Douglas Cardinal, visionary designer, activist, philosopher, artist, and one of Canada’s foremost architects, received an honorary degree on June 6, 2018 at Queen’s Law convocation.
“It’s a special honor to be receiving an Honorary Doctor of Laws from Queen’s given that it is one of the top universities in Canada, and in particular has such a strong reputation for its Faculty of Law,” said Cardinal. “It’s my privilege to be included among an alumni community that includes outstanding Indigenous professionals who are making major contributions to their communities and to First Nations.”
The Faculty is also honouring Cardinal through a bursary in his name. Established with an initial gift from Law’95 alumnus David Sharpe, the Douglas Cardinal Bursary will provide financial support to Indigenous students in any year of the JD program.
Calgary born, Cardinal attended the University of British Columbia in his youth prior to graduating from the University of Texas School of Architecture in 1963. He began winning critical acclaim and awards for his designs not long after launching his career. That success has continued ever since, for Cardinal’s approach to architecture is both innovative and unique. As he explains, “Without any preconceptions, I evolve a design from the inside out, open to all possibilities.”
Cardinal is renowned for creating the smooth, curvilinear architectural designs that have come to embody an Indigenous style of Canadian architecture.
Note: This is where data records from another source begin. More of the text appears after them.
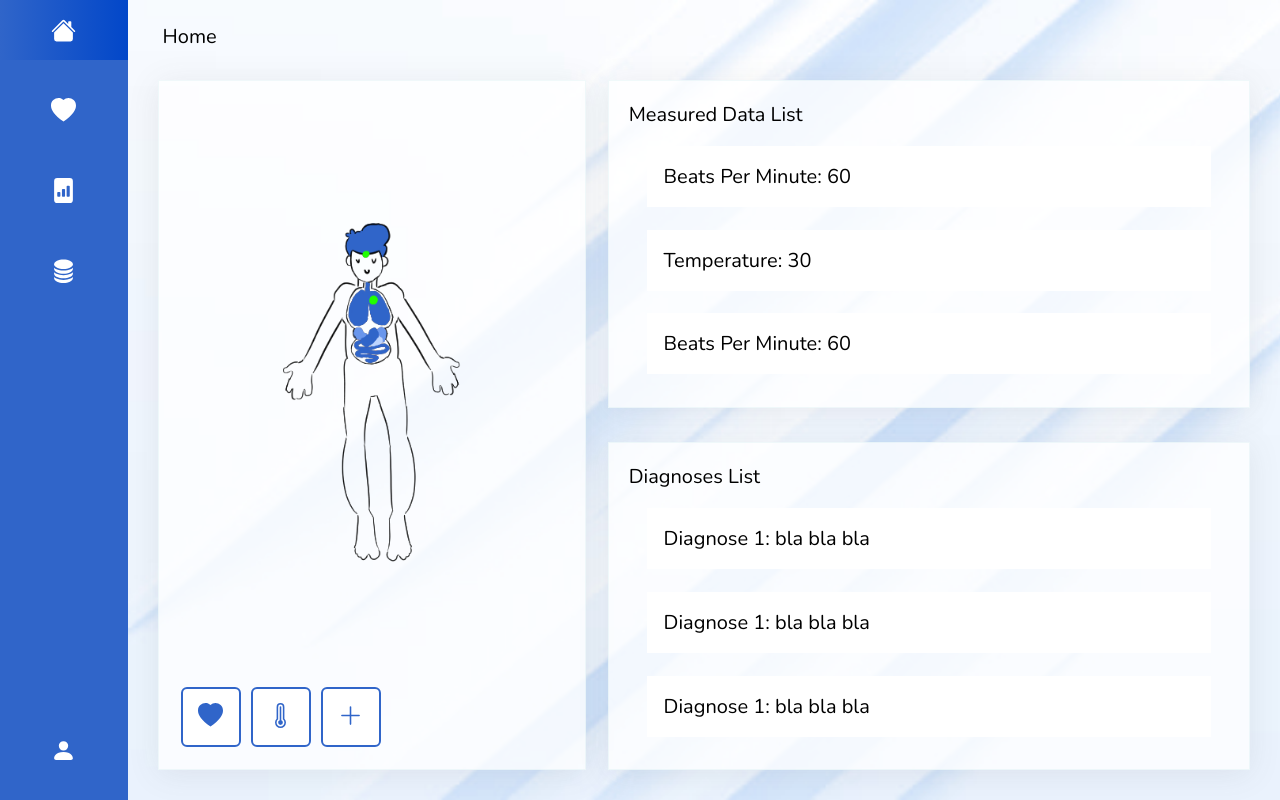
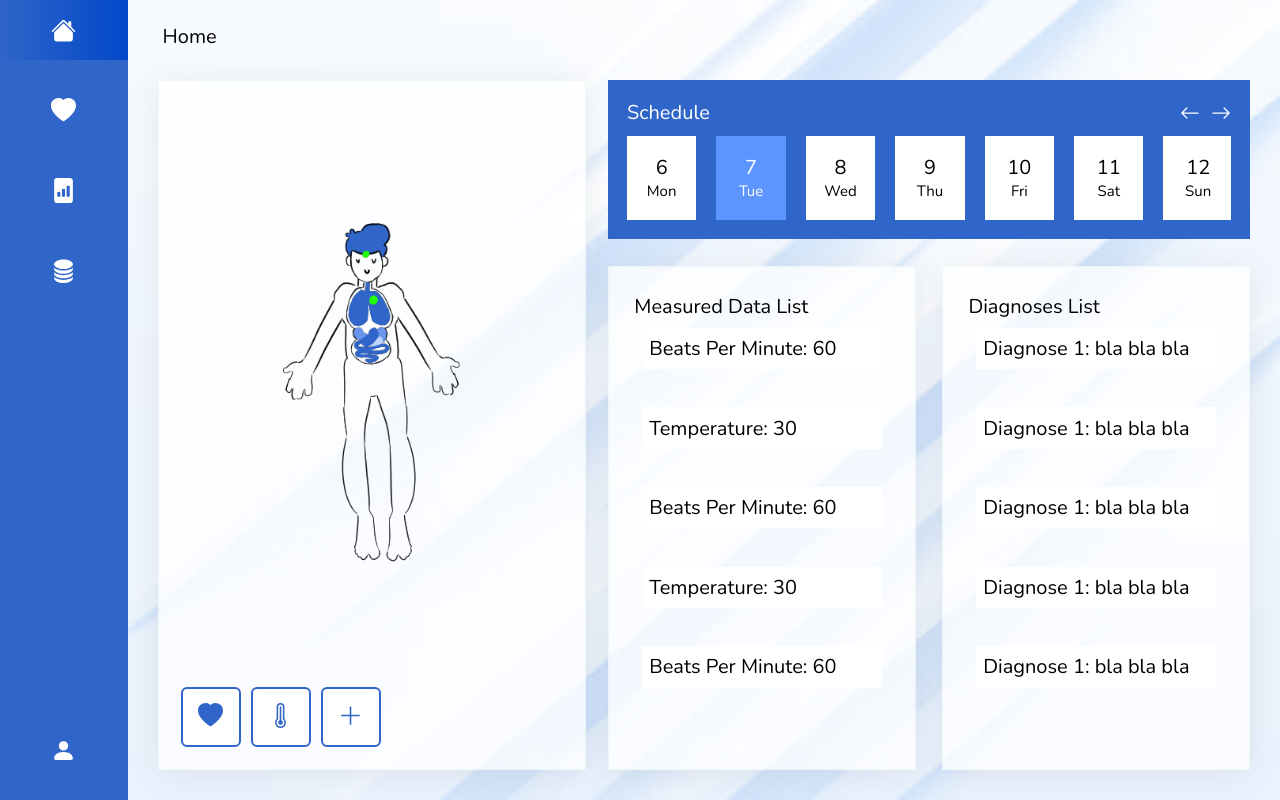
Before and after one commit to ivoafonsobispo/Careline, a React (Create React App) app in the folder frontend/: page / in a window 1280 px wide. Built offline with nearby package versions, Linux system fonts and the light colour scheme.

Commit message:
date picker

```diff
--- /dev/null
+++ b/frontend/src/Components/ClientComponents/Day.css
@@ -0,0 +1,29 @@
+
+.App-client-day-picker-day {
+    /* height: 50%; */
+    padding: 3%;
+    background-color: white;
+    cursor: pointer;
+    display: flex;
+    flex-direction: column;
+    align-items: center;
+    min-width: 5.5%;
+    max-width: 5.5%;
+}
+
+.App-client-day-picker-day:hover {
+    background-color: rgb(234, 234, 234);
+}
+
+.App-client-day-picker-selected {
+    background-color: var(--lightcolor);
+    color: white;
+}
+
+.App-client-day-picker-selected:hover {
+    background-color: var(--lightcolorhover);
+}
+
+.day-name {
+    font-size: 15px;
+}
--- /dev/null
+++ b/frontend/src/Components/ClientComponents/Day.js
@@ -0,0 +1,12 @@
+import classNames from 'classnames';
+import './Day.css'
+
+export default function Day({dayName,day,isSelected}) {
+
+    return (
+        <div className={classNames('App-client-day-picker-day', isSelected ? 'App-client-day-picker-selected' : '')}>
+            <span>{day}</span>
+            <span className='day-name'>{dayName}</span>
+        </div>
+    );
+}
--- /dev/null
+++ b/frontend/src/Components/ClientComponents/DayPicker.css
@@ -0,0 +1,39 @@
+.App-client-day-picker {
+    display: flex;
+    flex-direction: column;
+    gap: 10px;
+    background-color: var(--basecolor);
+    height: auto;
+    padding: 3%;
+}
+
+.App-client-day-picker-header {
+    display: flex;
+    flex-direction: row;
+    color: white;
+    align-items: center;
+}
+
+.App-client-day-picker-arrows {
+    flex-grow: 1;
+    display: flex;
+    gap: 2%;
+}
+
+.App-client-day-picker-arrows > svg {
+    cursor: pointer;
+}
+
+.App-client-day-picker-arrows > svg:first-child {
+    margin-left: auto;
+}
+
+.App-client-day-picker-days {
+    display: flex;
+    flex-direction: row;
+    align-items: center;
+    width: 100%;
+    gap: 20px;
+    height: auto;
+    overflow-x: scroll;
+}
--- /dev/null
+++ b/frontend/src/Components/ClientComponents/DayPicker.js
@@ -0,0 +1,28 @@
+import './DayPicker.css'
+import Day from "./Day"
+import { ArrowLeft, ArrowRight } from 'react-bootstrap-icons';
+
+export default function DayPicker() {
+
+    return (
+        <div className="App-client-day-picker">
+            <div className='App-client-day-picker-header'>
+                <div>Schedule</div>
+                <div className='App-client-day-picker-arrows'>
+                    <ArrowLeft />
+                    <ArrowRight />
+                </div>
+            </div>
+            <div className='App-client-day-picker-days'>
+                <Day dayName="Mon" day={6}/>
+                <Day dayName="Tue" day={7} isSelected={true}/>
+                <Day dayName="Wed" day={8}/>
+                <Day dayName="Thu" day={9}/>
+                <Day dayName="Fri" day={10}/>
+                <Day dayName="Sat" day={11}/>
+                <Day dayName="Sun" day={12}/>
+            </div>
+
+        </div>
+    );
+}
--- a/frontend/src/Components/ClientComponents/DiagnosesList.css
+++ b/frontend/src/Components/ClientComponents/DiagnosesList.css
@@ -5,7 +5,7 @@
     padding: 1%;
     gap: 10%;
     overflow-y: scroll;
-    height: 80%;
+    height: 85%;
     min-height: 0;
 }
 
--- a/frontend/src/Components/ClientComponents/MeasureDataList.css
+++ b/frontend/src/Components/ClientComponents/MeasureDataList.css
@@ -5,7 +5,7 @@
     padding: 1%;
     gap: 10%;
     overflow-y: scroll;
-    height: 80%;
+    height: 85%;
     min-height: 0;
 }
 
--- a/frontend/src/Components/ClientComponents/RightColumn.css
+++ b/frontend/src/Components/ClientComponents/RightColumn.css
@@ -1,11 +1,19 @@
 .App-client-column-right {
   flex-grow: 1;
-  gap: 5%;
+  gap: 4%;
+}
+
+.App-client-lists {
+  display: flex;
+  flex-direction: row;
+  flex-grow: 1;
+  min-height: 0;
+  flex-basis: 0;
+  gap: 4%;
 }
 
 .App-client-datalist {
-    padding: 20px;
-    /* height: 235px; */
+    padding: 4%;
     flex-grow: 1;
     min-height: 0;
     flex-basis: 0;
--- a/frontend/src/Components/ClientComponents/RightColumn.js
+++ b/frontend/src/Components/ClientComponents/RightColumn.js
@@ -2,10 +2,13 @@ import './Column.css'
 import './RightColumn.css'
 import MeasureDataList from './MeasureDataList';
 import DiagnosesList from './DiagnosesList';
+import DayPicker from './DayPicker';
 
 export default function ClientRightColumn() {
     return (
         <div className='App-client-column App-client-column-right'>
+            <DayPicker />
+            <div className='App-client-lists'>
                 <div className='App-client-datalist'>
                     <span>Measured Data List</span>
                     <MeasureDataList />
@@ -16,5 +19,6 @@ export default function ClientRightColumn() {
                     <DiagnosesList />
                 </div>
             </div>
+        </div>
     );
 }
--- a/frontend/src/index.css
+++ b/frontend/src/index.css
@@ -1,6 +1,7 @@
 :root {
   --basecolor: #3065c9;
   --lightcolor: #5c95ff;
+  --lightcolorhover: #4385ff;
   --darkcolor: #0247c9;
   --complementarcolor: #fe9a84;
   --darkcomplementarcolor: #c26552;
```
Lines whose indentation alone changed are shown as unchanged.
Throughout the 1990s, he led the way in providing architectural definition to the aims and aspirations of Indigenous communities across North America.
Among the many well-known, critically lauded buildings he has designed are the Canadian Museum of Civilization (now called the Canadian Museum of History) in Gatineau, Quebec; the Meno Ya Win Health Centre in Sioux Lookout, Ontario; and the Aanischaaukamikw Cree Cultural Institute in Oujé-Bougoumou, Quebec, which earned a United Nations Award of Excellence for sustainable designs and was celebrated at Expo 2000 in Hanover, Germany.
Cardinal has received numerous national and international awards, including 20 honorary doctorates, Gold Medals of Architecture in Canada and Russia, and an award from the United Nations Educational Scientific and Cultural organization for his design of the Best Sustainable Village. He was also appointed an Officer of the Order of Canada in 1989, and in 2006 declared “World Master of Contemporary Architecture” by the International Association of Architects.
He has given generously of his time to Queen’s Law, including special speaking visits to the Faculty, and serving on a selection committee for the large-scale Indigenous art installation now in the law school’s atrium, “words that are lasting” by Hannah Claus.